Back To The Future Part II has plenty of cool things in it, from the hoverboard to the awesomely convenient Mr. Fusion, but many people tend to overlook this groundbreaking innovation. This little gem pops up in a blink-and-you-miss-it moment near the beginning of the film. In order to justify not making Christopher Lloyd wear old-guy makeup for most of the movie, there’s a sort of throwaway scene where Doc tells Marty about how he spent some time in a rejuvenation clinic.
Doc then proceeds to list off all the improvements this clinic offered him:
“They took out some wrinkles, did hair repair, changed the blood, added a good 30 to 40 years to my life. They also replaced my spleen and colon.”
Pretty impressive stuff. The idea that healthcare in this future has advanced to the point where we’re literally adding decades to human lives is astounding. Sure, removing some wrinkles and adding color to hair is cool and all, but these clinics are seemingly capable of getting you new organs as well. The latter bit is fairly prevalent considering that Doc is a time traveler who wouldn’t have any medical records. Sure, Doc could’ve forged them, the man has money for every possible century after all, but even then the idea of getting new organs is still a pretty big deal. Whatever kind of innovations in healthcare the film’s future has made must be pretty amazing if it could get a man a new spleen and colon at a moment’s notice. That or this idyllic future has a dark secret.

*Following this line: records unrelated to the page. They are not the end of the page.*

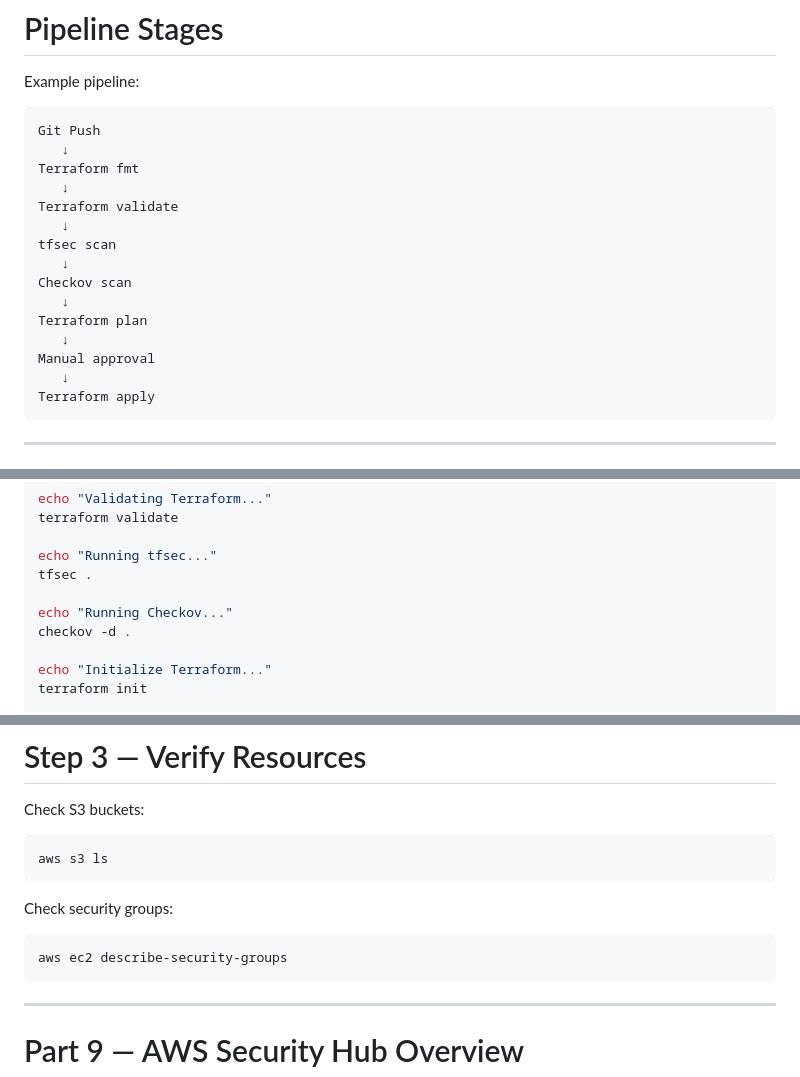
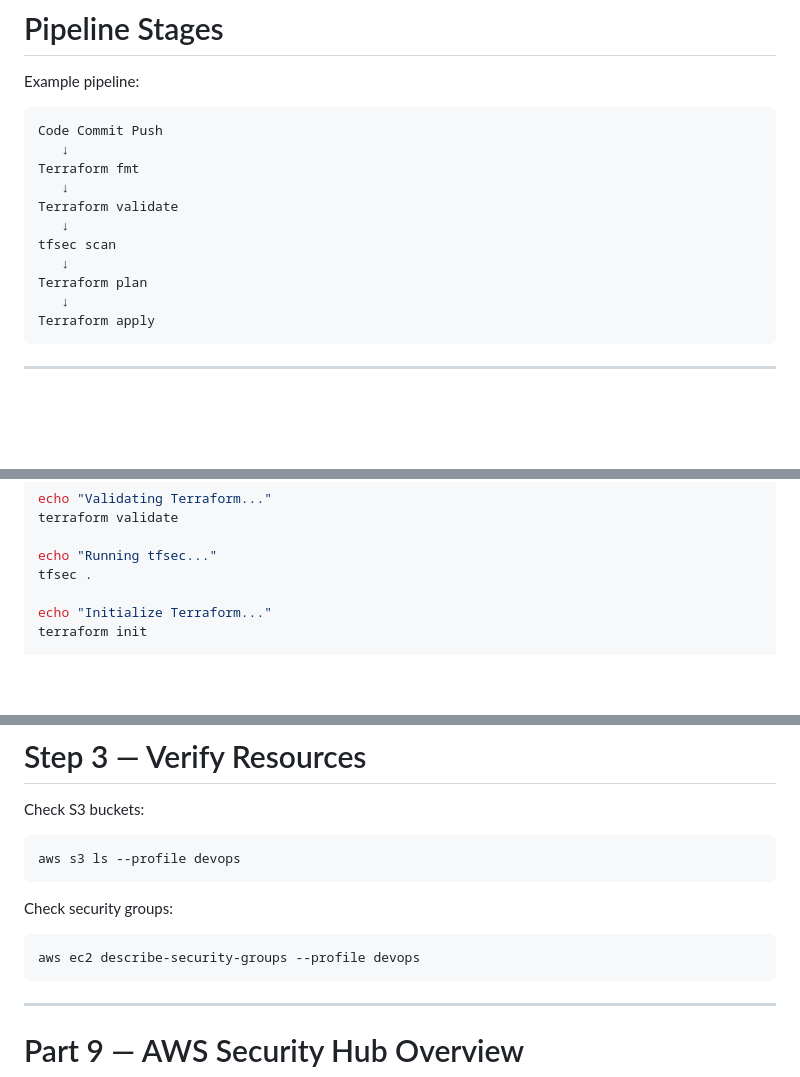
Before and after one commit to ramashanker87/ramashanker, a Markdown page: Day13/Day13_Lab.md, 3 parts joined by grey strips. GitHub-like rendering; blank space fills up the shorter version.

Commit message:
Day13 assignemnt

````diff
--- a/Day13/Day13_Lab.md
+++ b/Day13/Day13_Lab.md
@@ -378,7 +378,7 @@ terraform plan
 Example pipeline:
 
 ```text
-Git Push
+Code Commit Push
    ↓
 Terraform fmt
    ↓
@@ -386,11 +386,7 @@ Terraform validate
    ↓
 tfsec scan
    ↓
-Checkov scan
-   ↓
 Terraform plan
-   ↓
-Manual approval
    ↓
 Terraform apply
 ```
@@ -418,9 +414,6 @@ terraform validate
 
 echo "Running tfsec..."
 tfsec .
-
-echo "Running Checkov..."
-checkov -d .
 
 echo "Initialize Terraform..."
 terraform init
@@ -480,13 +473,13 @@ yes
 Check S3 buckets:
 
 ```bash
-aws s3 ls
+aws s3 ls --profile devops
 ```
 
 Check security groups:
 
 ```bash
-aws ec2 describe-security-groups
+aws ec2 describe-security-groups --profile devops
 ```
 
 ---
````
Also changed, not shown: other parts of Day13/Day13_Lab.md (+1 -1 lines).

4. The Circuit (Logan’s Run)
I’m sure this one is an accurate prediction of what we’d do if we ever perfected Star Trek beaming technology. “The Circuit” in Logan’s Run is a sort of online speed dating service with teleporter technology thrown in. While the film doesn’t outright describe the device we do get to see it in action early on in the film when Logan is chilling in his slick looking apartment. Logan begins to cycle through a number of people before deciding on Jenny Agutter’s mysterious, and usually under-dressed, character.
The Circuit seems to cycle through a number of people, all of whom apparently sign up of their own free will, until you find one who tickles your fancy. Then you select them and proceed to “get busy.” While the idea of being able to beam somebody into your bedroom just for a romp in the sack naturally comes with its share of problems (I myself would describe The Circuit as: “the future of Craigslist”) I’m sure you could “order up” other things like pizza or, if you’re really sick, a clown. In either case, it’s still an interesting concept to think about, especially in this digital age.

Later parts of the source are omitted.